The Berlin film festival prepared for awards night Saturday with a gripping Chinese epic and an adventurous Israeli drama leading the favourites, as the industry mourned the death of beloved Swiss actor Bruno Ganz.
A jury led by French Oscar winner Juliette Binoche will select among 16 contenders for the Golden and Silver Bear top prizes at the 69th Berlinale, Europe's first major cinema showcase of the year.
But the event was overshadowed by the death of Ganz, 77, who starred in iconic German films such as "Downfall" in which he played Adolf Hitler and Wim Wenders's "Wings of Desire" set in divided Berlin.
Berlinale director Dieter Kosslick called him "one of the greatest and most versatile actors", who made "international film history.
"Now he is truly in the heavens above Berlin," he said in a play on the Wenders film's German title, "Der Himmel ueber Berlin".
During the last edition led by Kosslick after 18 years at the helm, Chinese filmmaker Wang Xiaoshuai moved audiences to tears with "So Long, My Son".
Clocking in at three hours, it is a sweeping allegorical drama about two families whose fates become intricately intertwined across 30 years of dramatic change in their country.
"The story itself can be read as a scathing critique of the country's one-child policy, recently scrapped. There are also powerful scenes illustrating the painful fallout from China's manic lurch towards capitalism in the 1980s and early 1990s," the South China Morning Post said.
"But they never distract from Wang's goal, which is to show how ordinary people grapple with grief and moral dilemmas."
Another Chinese entry, "One Second" by veteran Zhang Yimou, was pulled from the race during the festival reportedly due to official censorship.
Wang's picture faces strong competition from "Synonyms" by Nadav Lapid. The absurdist, broadly autobiographical movie tells the story of an Israeli who moves to Paris to flee the fraught political situation in his own country.
The picture is centred around "newcomer Tom Mercier, who delivers a raw, disconcerting and altogether unpredictable turn that recalls the work of a young Tom Hardy (this includes his ability to act without any clothes on)," the Hollywood Reporter wrote.
- 'Vivid feminist satire' -
In a year in which a record seven contenders were women, North Macedonian director Teona Strugar Mitevska's "God Exists, Her Name is Petrunya" proved to be a crowdpleaser.
It is based on the true story of a woman who spontaneously joins a male-only religious ritual: a river dive to retrieve a wooden cross. Britain's Sight and Sound called it a "vivid feminist satire".
Cinema-goers also embraced "Ondog", a droll take on love and women's freedom set on the Mongolian plains by Chinese director Wang Quan'an, who clinched Berlin's Golden Bear in 2007 for "Tuya's Marriage".
Acclaimed French director Francois Ozon presented a wrenching drama based on real-life victims of sexual abuse in the Catholic Church, "By the Grace of God".

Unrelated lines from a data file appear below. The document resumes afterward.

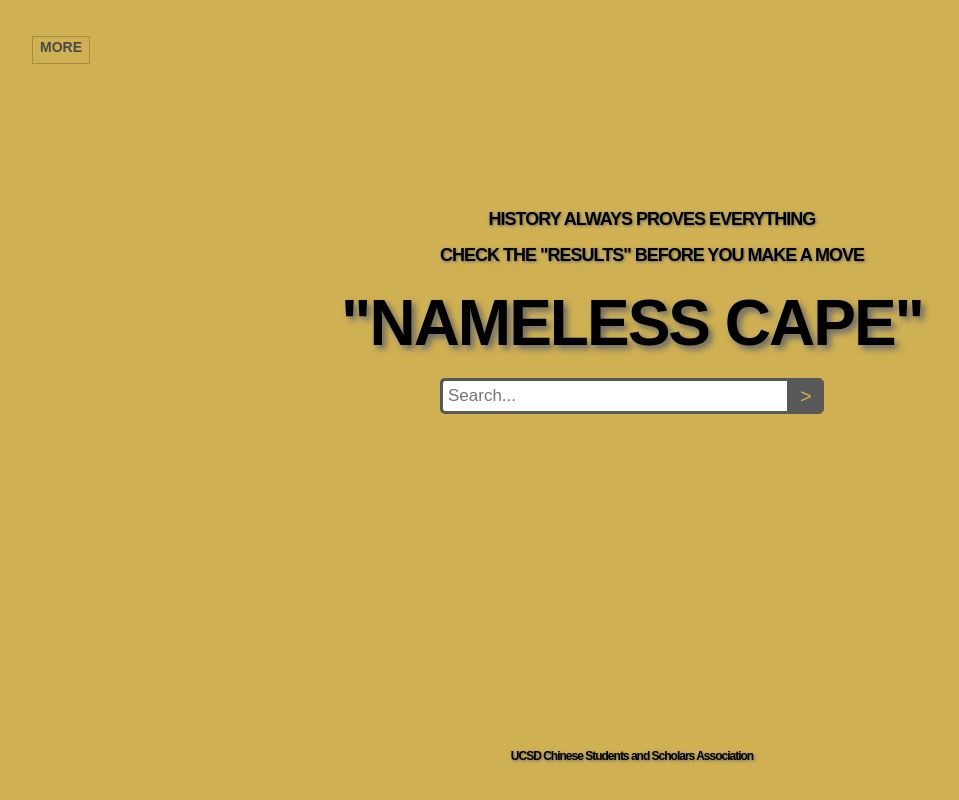
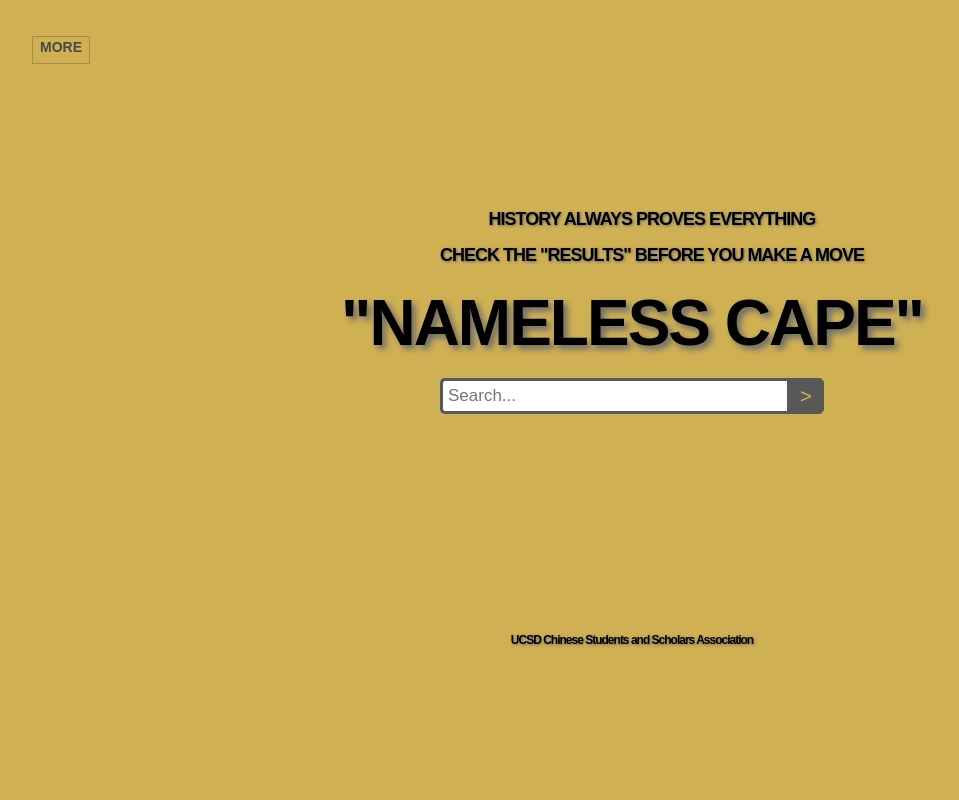
Before and after one commit to jiazhengb/cssa, a plain HTML site: page CSSA/index.html in a window 1280 px wide. Shown: the whole page, without its empty margins (8-967 px from the left). Drawn offline with Linux system fonts and the light colour scheme.

Commit message:
Footer updated

```diff
--- a/CSSA/css/style.css
+++ b/CSSA/css/style.css
@@ -14,12 +14,12 @@ section{
 }
 
 footer{
-  position: absolute;
+  position: relative;
   padding: 2rem 0 2rem 0 ;
   text-align: center;
+  left: 0;
   bottom: 0;
-  left: 50%;
-  transform: translate(-50%,0);
+  width: 100%;
 }
 
 nav {
```
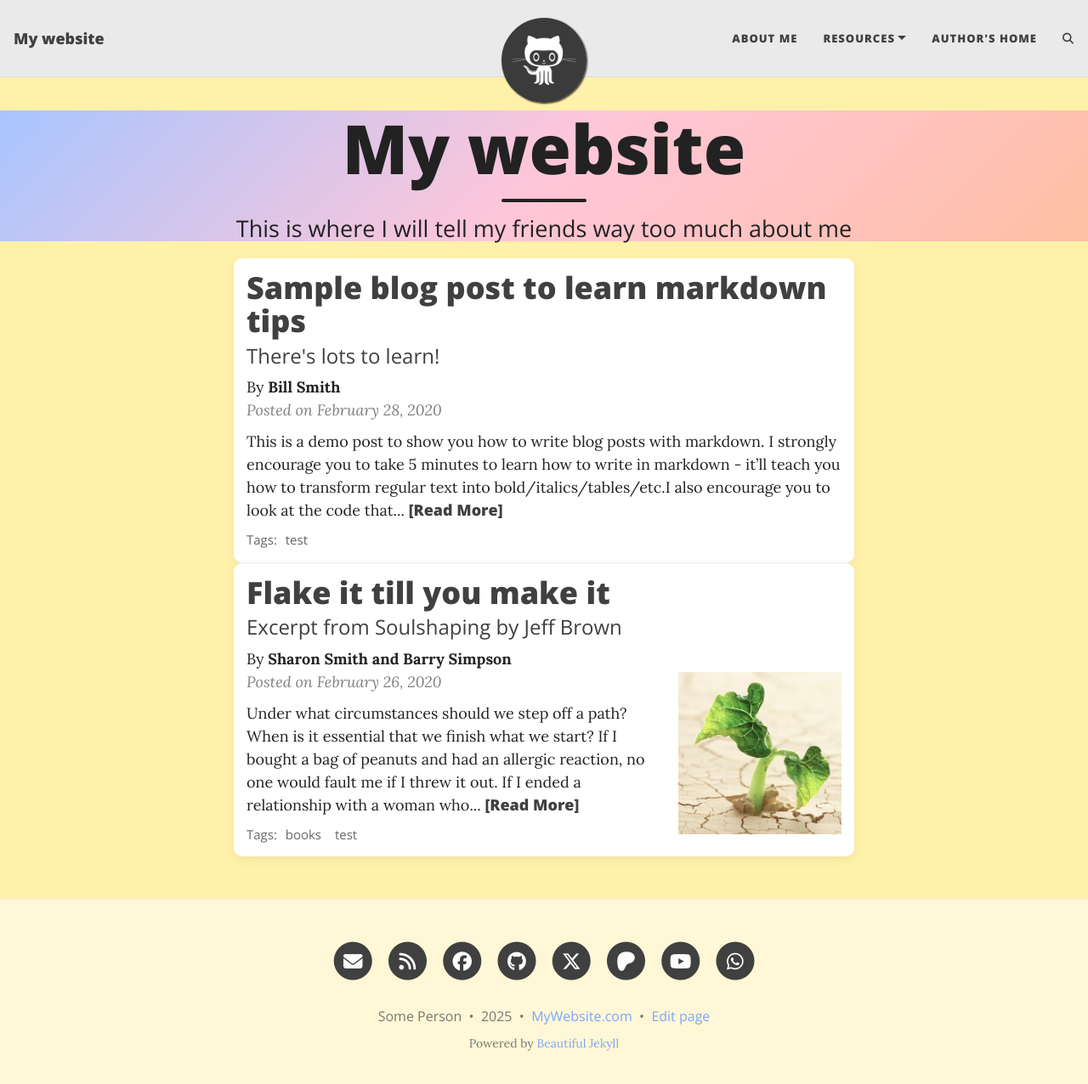
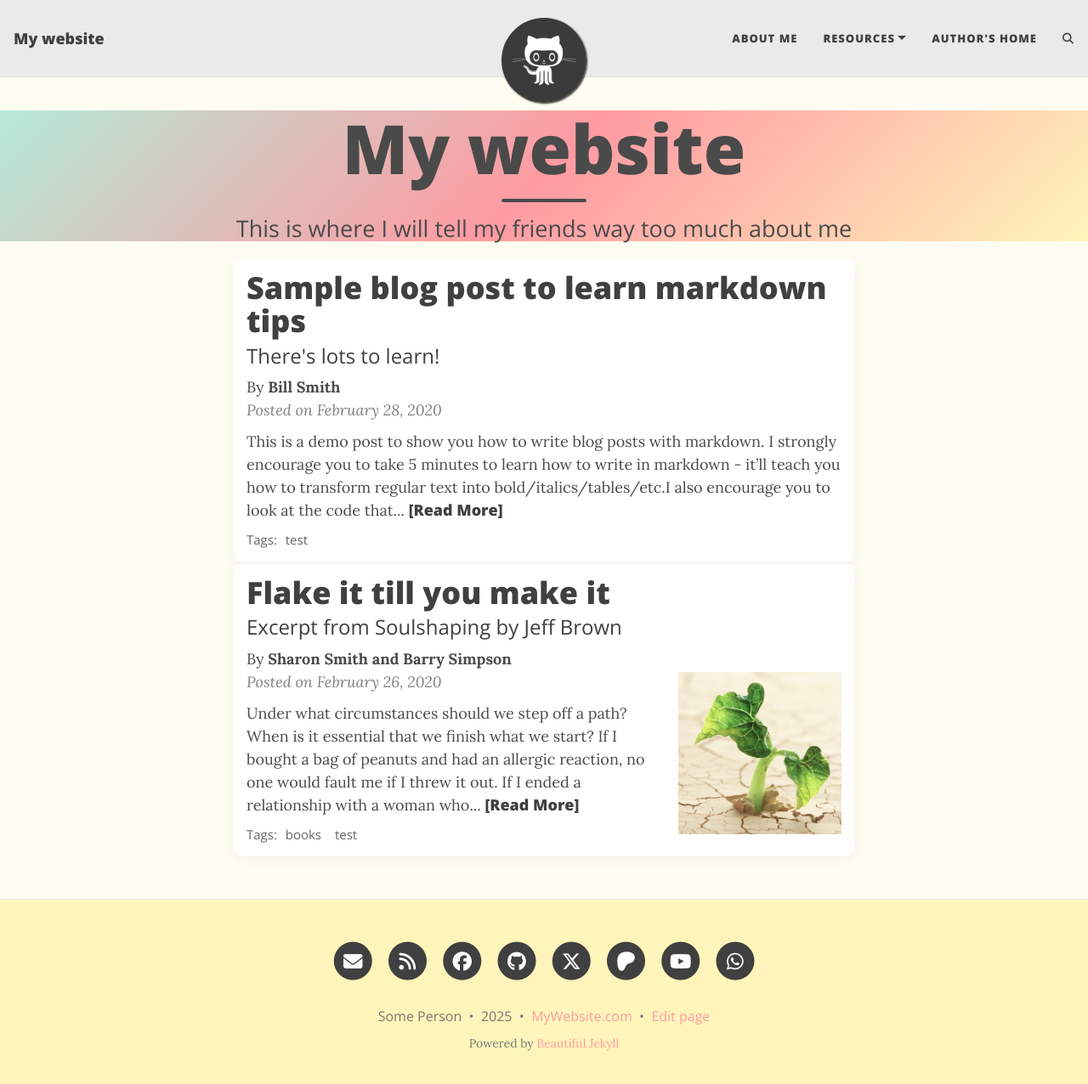
Before and after one commit to sciontho/sciontho.github.io, a Jekyll site: the page built from index.html, in a window 1280 px wide and 1289 px high. Shown: the top 1276 px of the window at 85% size. Built offline with Jekyll 4.4.1, drawn with Linux system fonts in a browser that asks for light colours; the list of posts is cut into pages by our own code; comment, search, counter and statistics services are not loaded.

Commit message:
Update beautifuljekyll.css

```diff
--- a/assets/css/beautifuljekyll.css
+++ b/assets/css/beautifuljekyll.css
@@ -1124,99 +1124,99 @@ pre {
     display: inline-block;
   }
 }
-/* === Custom Pastel Science-Art Theme === */
+/* === Custom Pastel Science-Art Theme (Cream + Coral + Mint) === */
 
 /* Base layout */
 body {
-  background-color: #FFF1AA; /* soft pastel yellow */
-  color: #222222; /* dark grey text */
+  background-color: #FDFCF0; /* creamy paper background */
+  color: #4A4A4A;            /* faded ink text */
 }
 
 /* Links */
 a,
 a:visited {
-  color: #7AA6FF; /* pastel blue */
+  color: #FF9AA2; /* soft coral */
 }
 
 a:hover,
 a:focus {
-  color: #FFBFA3; /* soft coral hover */
+  color: #B5EAD7; /* mint */
   text-decoration: none;
 }
 
 /* Navbar */
 .navbar-default {
-  background-color: #FFF7D6; /* pale pastel yellow */
-  border-color: #F9E7A8;
+  background-color: #FFF5BA; /* butter yellow */
+  border-color: #F2E7A2;
 }
 
 .navbar-default .navbar-brand,
 .navbar-default .navbar-nav > li > a {
-  color: #444444;
+  color: #4A4A4A; /* faded ink */
 }
 
 .navbar-default .navbar-brand:hover,
 .navbar-default .navbar-nav > li > a:hover {
-  color: #FFBFA3; /* coral highlight */
+  color: #FF9AA2; /* soft coral hover */
 }
 
-/* Header (Jumbotron) */
+/* Header (Jumbotron / Page hero section) */
 .intro-header {
-  /* pastel lavender → blush pink → soft coral gradient */
+  /* gentle pastel gradient: mint → coral → butter yellow */
   background: linear-gradient(
     135deg,
-    #A8C5FF 0%,
-    #FFC6D9 50%,
-    #FFBFA3 100%
+    #B5EAD7 0%,   /* mint */
+    #FF9AA2 50%,  /* soft coral */
+    #FFF5BA 100%  /* butter yellow */
   );
-  color: #222222;
+  color: #4A4A4A;
 }
 
 .intro-header .page-heading h1,
 .intro-header .post-heading h1,
 .intro-header .site-heading h1 {
-  color: #222222;
+  color: #4A4A4A;
 }
 
 .intro-header .page-heading .subheading,
 .intro-header .post-heading .subheading,
 .intro-header .site-heading .subheading {
-  color: #333333;
+  color: #4A4A4A;
 }
 
 /* Buttons */
 .btn-primary {
-  background-color: #FFBFA3; /* soft coral */
-  border-color: #FFBFA3;
-  color: #222222;
+  background-color: #B5EAD7; /* mint */
+  border-color: #B5EAD7;
+  color: #4A4A4A; /* faded ink text */
 }
 
 .btn-primary:hover,
 .btn-primary:focus,
 .btn-primary:active {
-  background-color: #FF8F70; /* slightly deeper coral */
-  border-color: #FF8F70;
-  color: #222222;
+  background-color: #A0D9C6; /* slightly deeper mint */
+  border-color: #A0D9C6;
+  color: #4A4A4A;
 }
 
-/* Post Preview Cards */
+/* Post preview cards */
 .post-preview {
   border-radius: 10px;
   padding: 15px;
-  background-color: #FFFFFF;
-  box-shadow: 0 4px 14px rgba(0, 0, 0, 0.05);
+  background-color: #FFFFFF; /* white card on creamy page - good contrast */
+  box-shadow: 0 4px 14px rgba(0,0,0,0.04);
 }
 
 /* Footer */
 footer {
-  background-color: #FFF7D6; /* pale matching yellow */
-  color: #555555;
+  background-color: #FFF5BA; /* butter yellow */
+  color: #4A4A4A;
 }
 
 footer a {
-  color: #7AA6FF;
+  color: #FF9AA2; /* soft coral */
 }
 
 footer a:hover {
-  color: #FFBFA3; /* coral */
+  color: #B5EAD7; /* mint */
 }
```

The heroic portrayal of the men who stood up against their silencing won many admirers, with a 100 percent "fresh rating" on Rotten Tomatoes, which aggregates reviews from critics.
Canadian filmmaker Denis Cote's "Ghost Town Anthology" about a small community wracked by grief and German director Angela Schanelec's "I Was At Home, But" on the return of a prodigal teenager both won points for audacious breaks with traditional storytelling.
- 'Potential career killer' -
However the competition was marked by major disappointments from some of Europe's most popular movie makers.
German-Turkish director Fatih Akin repelled audiences with "The Golden Glove", a blood-soaked splatter movie that critics said exploited the real-life female victims.
Indiewire slammed it as "one of the most vile serial killer movies ever made, and a potential career-killer for Fatih Akin".
Poland's Agnieszka Holland, who has had a career renaissance directing episodes of "House of Cards" and "The Wire", divided crowds with "Mr Jones" about a Welsh journalist who uncovered Stalin's man-made famine in Ukraine.
And the festival opener, Lone Scherfig's "The Kindness of Strangers", drew howls of derision, with London's Guardian calling it "a terrible idea, badly executed".
Last year, Romania's Adina Pintilie won the Golden Bear for her innovative sex docudrama, "Touch Me Not".